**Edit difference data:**

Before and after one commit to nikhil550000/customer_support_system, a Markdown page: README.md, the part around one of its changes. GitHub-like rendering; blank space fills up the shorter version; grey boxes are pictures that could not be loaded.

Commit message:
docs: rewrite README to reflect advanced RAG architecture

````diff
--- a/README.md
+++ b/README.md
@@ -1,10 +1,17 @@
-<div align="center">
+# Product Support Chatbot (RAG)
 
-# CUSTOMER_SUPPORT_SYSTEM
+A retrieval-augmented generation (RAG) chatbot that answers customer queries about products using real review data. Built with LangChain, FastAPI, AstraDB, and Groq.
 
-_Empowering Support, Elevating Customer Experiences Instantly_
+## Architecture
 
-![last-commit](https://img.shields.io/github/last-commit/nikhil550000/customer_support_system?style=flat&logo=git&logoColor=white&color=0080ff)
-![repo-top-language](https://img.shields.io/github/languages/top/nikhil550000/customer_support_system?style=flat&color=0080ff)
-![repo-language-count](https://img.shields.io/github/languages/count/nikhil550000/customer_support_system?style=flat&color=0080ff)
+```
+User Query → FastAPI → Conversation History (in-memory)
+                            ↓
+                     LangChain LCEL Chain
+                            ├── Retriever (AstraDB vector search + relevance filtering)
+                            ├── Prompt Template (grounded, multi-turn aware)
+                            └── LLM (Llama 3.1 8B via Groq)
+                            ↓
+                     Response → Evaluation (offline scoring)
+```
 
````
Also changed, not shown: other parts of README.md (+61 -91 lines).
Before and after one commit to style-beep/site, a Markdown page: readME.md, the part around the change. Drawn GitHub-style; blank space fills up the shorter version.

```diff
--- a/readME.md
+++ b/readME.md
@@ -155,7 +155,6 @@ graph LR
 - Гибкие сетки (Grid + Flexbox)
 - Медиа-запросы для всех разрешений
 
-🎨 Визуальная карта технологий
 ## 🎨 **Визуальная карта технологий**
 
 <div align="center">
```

**Directions for this task:** Lines that hold "style" are the ones to copy, so pick each out from the data.

**Output:**
-![last-commit](https://img.shields.io/github/last-commit/nikhil550000/customer_support_system?style=flat&logo=git&logoColor=white&color=0080ff)
-![repo-top-language](https://img.shields.io/github/languages/top/nikhil550000/customer_support_system?style=flat&color=0080ff)
-![repo-language-count](https://img.shields.io/github/languages/count/nikhil550000/customer_support_system?style=flat&color=0080ff)
Before and after one commit to style-beep/site, a Markdown page: readME.md, the part around the change. Drawn GitHub-style; blank space fills up the shorter version.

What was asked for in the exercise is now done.